In the loss of their sheep the Navahos suffered also a loss of status, for the owner of a large herd could be generous to his many helpers. Now he was little better off than the others. Deprivation occurred too, because most Navahos felt that something had gone wrong, and people were no longer behaving in the traditional way: for example, Navahos with reduced herds were not as generous as formerly. Still another kind of deprivation they suffered was in their sense of worth. As their contact with the whites increased, the Navahos began to feel inferior because, for instance, they ate such “bad” food as prairie dogs.
Many Navahos reacted by becoming members of the Peyote cult. There has been considerable misunderstanding about this cult, which would eventually from the Navaho experience be incorporated as the Native American Church of North America. Peyote is a small cactus that grows in southern Texas and the northern half of Mexico. When the flesh, or root of this plant is eaten, it produces physical effects due to its morphine and strychnine-like constituents, and in most users it produces visions. Many white people believe that the prime appeal of peyote is the pleasurable experience it provides, or its addictive quality. But there is no bliss in the taking of peyote: apparently the taste is bitter and nauseating and the anxiety and depression overwhelming. It has no comparison with the relief from care provided by opiates and alcohol. Nor is it addictive. The taking of peyote is strictly a ritualized religious act, in which the individual experiences direct communication with supernatural forces.

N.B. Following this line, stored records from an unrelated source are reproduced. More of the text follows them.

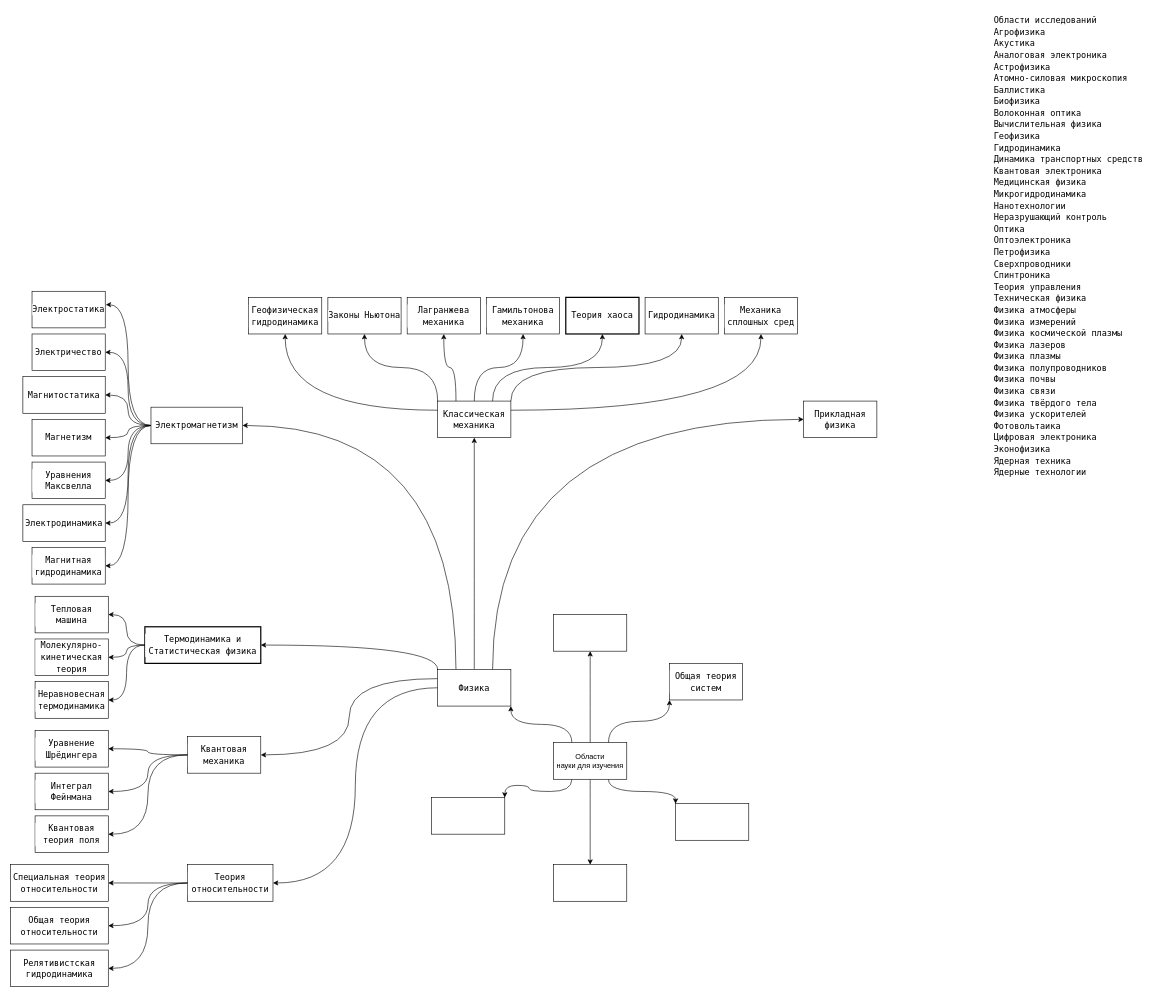
The draw.io diagram mind_map.drawio in hightemp/col_diagrams, before the edit. Source tidied: cells renumbered, new cells numbered last; positions are measured from the earlier drawing's top-left corner, leaving out a move shared by most shapes. Both pictures are drawn from the tidied source at 61%, with x=0, y=0 at pixel (10, 10).
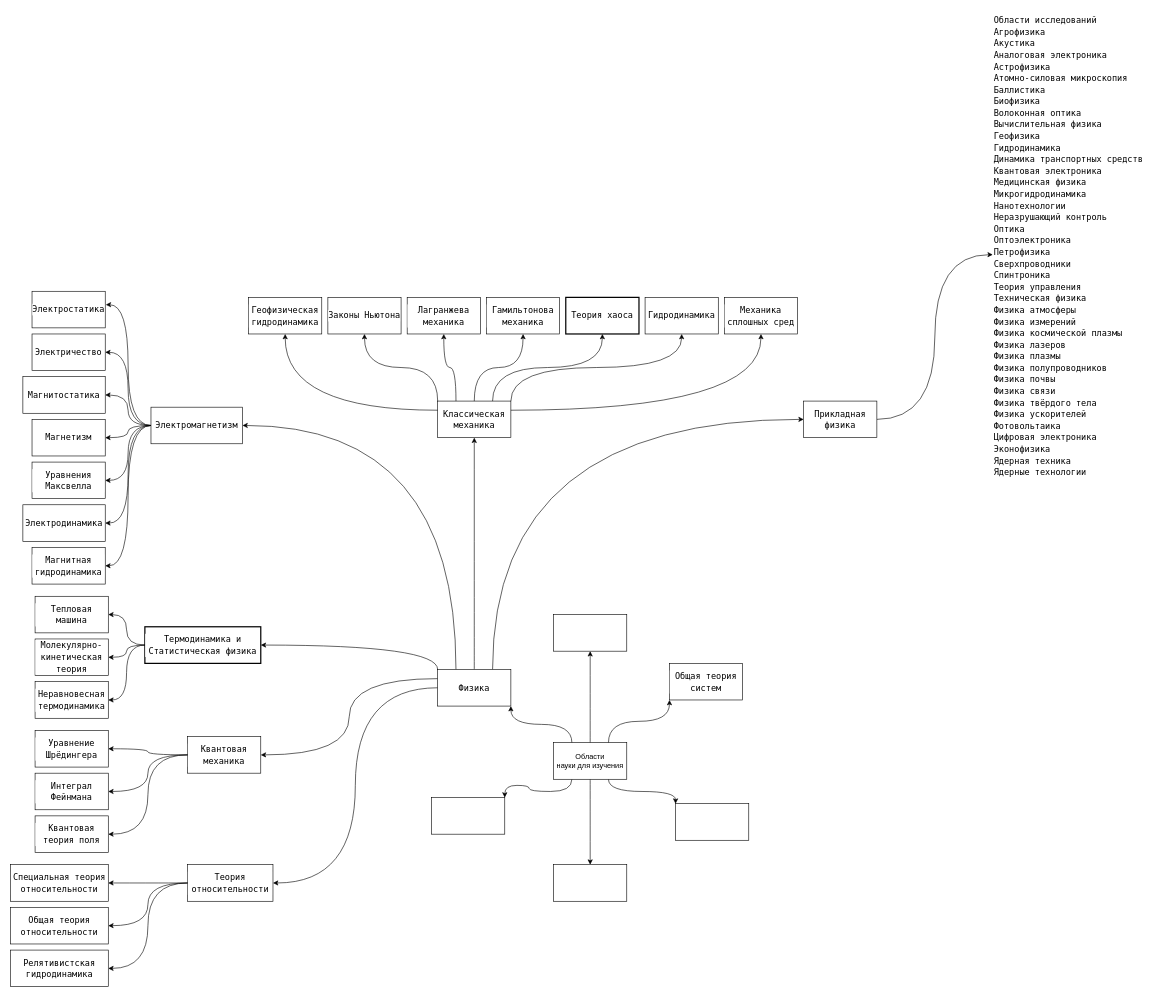
The same diagram, later.

The change refers to these unchanged cells:
```xml
<mxCell id="77" value="&lt;div style=&quot;background-color: rgb(255, 255, 255); font-family: &amp;quot;Droid Sans Mono&amp;quot;, &amp;quot;monospace&amp;quot;, monospace; font-size: 14px; line-height: 19px;&quot;&gt;Прикладная физика&lt;/div&gt;" style="rounded=0;whiteSpace=wrap;html=1;strokeWidth=1;" parent="1" vertex="1">
  <mxGeometry x="1300" y="640" width="120" height="60" as="geometry" />
</mxCell>
<mxCell id="78" value="&lt;div style=&quot;color: rgb(0, 0, 0); background-color: rgb(255, 255, 255); font-family: &amp;quot;Droid Sans Mono&amp;quot;, &amp;quot;monospace&amp;quot;, monospace; font-weight: normal; font-size: 14px; line-height: 19px;&quot;&gt;&lt;div&gt;Области исследований&lt;br&gt;&lt;/div&gt;&lt;div&gt;&lt;span style=&quot;color: #000000;&quot;&gt;        Агрофизика&lt;/span&gt;&lt;/div&gt;&lt;div&gt;&lt;span style=&quot;color: #000000;&quot;&gt;        Акустика&lt;/span&gt;&lt;/div&gt;&lt;div&gt;&lt;span style=&quot;color: #000000;&quot;&gt;        Аналоговая электроника&lt;/span&gt;&lt;/div&gt;&lt;div&gt;&lt;span style=&quot;color: #000000;&quot;&gt;        Астрофизика&lt;/span&gt;&lt;/div&gt;&lt;div&gt;&lt;span style=&quot;color: #000000;&quot;&gt;        Атомно-силовая микроскопия&lt;/span&gt;&lt;/div&gt;&lt;div&gt;&lt;span style=&quot;color: #000000;&quot;&gt;        Баллистика&lt;/span&gt;&lt;/div&gt;&lt;div&gt;&lt;span style=&quot;color: #000000;&quot;&gt;        Биофизика&lt;/span&gt;&lt;/div&gt;&lt;div&gt;&lt;span style=&quot;color: #000000;&quot;&gt;        Волоконная оптика&lt;/span&gt;&lt;/div&gt;&lt;div&gt;&lt;span style=&quot;color: #000000;&quot;&gt;        Вычислительная физика&lt;/span&gt;&lt;/div&gt;&lt;div&gt;&lt;span style=&quot;color: #000000;&quot;&gt;        Геофизика&lt;/span&gt;&lt;/div&gt;&lt;div&gt;&lt;span style=&quot;color: #000000;&quot;&gt;        Гидродинамика&lt;/span&gt;&lt;/div&gt;&lt;div&gt;&lt;span style=&quot;color: #000000;&quot;&gt;        Динамика транспортных средств&lt;/span&gt;&lt;/div&gt;&lt;div&gt;&lt;span style=&quot;color: #000000;&quot;&gt;        Квантовая электроника&lt;/span&gt;&lt;/div&gt;&lt;div&gt;&lt;span style=&quot;color: #000000;&quot;&gt;        Медицинская физика&lt;/span&gt;&lt;/div&gt;&lt;div&gt;&lt;span style=&quot;color: #000000;&quot;&gt;        Микрогидродинамика&lt;/span&gt;&lt;/div&gt;&lt;div&gt;&lt;span style=&quot;color: #000000;&quot;&gt;        Нанотехнологии&lt;/span&gt;&lt;/div&gt;&lt;div&gt;&lt;span style=&quot;color: #000000;&quot;&gt;        Неразрушающий контроль&lt;/span&gt;&lt;/div&gt;&lt;div&gt;&lt;span style=&quot;color: #000000;&quot;&gt;        Оптика&lt;/span&gt;&lt;/div&gt;&lt;div&gt;&lt;span style=&quot;color: #000000;&quot;&gt;        Оптоэлектроника&lt;/span&gt;&lt;/div&gt;&lt;div&gt;&lt;span style=&quot;color: #000000;&quot;&gt;        Петрофизика&lt;/span&gt;&lt;/div&gt;&lt;div&gt;&lt;span style=&quot;color: #000000;&quot;&gt;        Сверхпроводники&lt;/span&gt;&lt;/div&gt;&lt;div&gt;&lt;span style=&quot;color: #000000;&quot;&gt;        Спинтроника&lt;/span&gt;&lt;/div&gt;&lt;div&gt;&lt;span style=&quot;color: #000000;&quot;&gt;        Теория управления&lt;/span&gt;&lt;/div&gt;&lt;div&gt;&lt;span style=&quot;color: #000000;&quot;&gt;        Техническая физика&lt;/span&gt;&lt;/div&gt;&lt;div&gt;&lt;span style=&quot;color: #000000;&quot;&gt;        Физика атмосферы&lt;/span&gt;&lt;/div&gt;&lt;div&gt;&lt;span style=&quot;color: #000000;&quot;&gt;        Физика измерений&lt;/span&gt;&lt;/div&gt;&lt;div&gt;&lt;span style=&quot;color: #000000;&quot;&gt;        Физика космической плазмы&lt;/span&gt;&lt;/div&gt;&lt;div&gt;&lt;span style=&quot;color: #000000;&quot;&gt;        Физика лазеров&lt;/span&gt;&lt;/div&gt;&lt;div&gt;&lt;span style=&quot;color: #000000;&quot;&gt;        Физика плазмы&lt;/span&gt;&lt;/div&gt;&lt;div&gt;&lt;span style=&quot;color: #000000;&quot;&gt;        Физика полупроводников&lt;/span&gt;&lt;/div&gt;&lt;div&gt;&lt;span style=&quot;color: #000000;&quot;&gt;        Физика почвы&lt;/span&gt;&lt;/div&gt;&lt;div&gt;&lt;span style=&quot;color: #000000;&quot;&gt;        Физика связи&lt;/span&gt;&lt;/div&gt;&lt;div&gt;&lt;span style=&quot;color: #000000;&quot;&gt;        Физика твёрдого тела&lt;/span&gt;&lt;/div&gt;&lt;div&gt;&lt;span style=&quot;color: #000000;&quot;&gt;        Физика ускорителей&lt;/span&gt;&lt;/div&gt;&lt;div&gt;&lt;span style=&quot;color: #000000;&quot;&gt;        Фотовольтаика&lt;/span&gt;&lt;/div&gt;&lt;div&gt;&lt;span style=&quot;color: #000000;&quot;&gt;        Цифровая электроника&lt;/span&gt;&lt;/div&gt;&lt;div&gt;&lt;span style=&quot;color: #000000;&quot;&gt;        Эконофизика&lt;/span&gt;&lt;/div&gt;&lt;div&gt;&lt;span style=&quot;color: #000000;&quot;&gt;        Ядерная техника&lt;/span&gt;&lt;/div&gt;&lt;div&gt;&lt;span style=&quot;color: #000000;&quot;&gt;        Ядерные технологии&lt;/span&gt;&lt;/div&gt;&lt;/div&gt;" style="text;whiteSpace=wrap;html=1;" parent="1" vertex="1">
  <mxGeometry x="1610" width="280" height="800" as="geometry" />
</mxCell>
```

The edit, as a diff of the source:
```diff
@@
+    <mxCell id="79" style="edgeStyle=orthogonalEdgeStyle;curved=1;rounded=0;jettySize=auto;html=1;exitX=1;exitY=0.5;exitDx=0;exitDy=0;" parent="1" edge="1" source="77" target="78">
+      <mxGeometry relative="1" as="geometry" />
+    </mxCell>
```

Like other millenarian cults, Peyote, which at one time was the main religion among at least fifty major groups of Native Americans, preaches a moral code of peace and harmony. But, it provides special gifts that compensated for their lack of economic well being and status. The white man has the Bible and learning- but through peyote the Indian has direct access to God and to revelation. Peyotism makes the Indian the equal of the white, and sometimes his superior, in finding ways to obtain rewards. That is probably the primary appeal of peyote among the Navahos. It enabled the user to foresee the plans of the United States government and also to seek new wealth through supernatural help.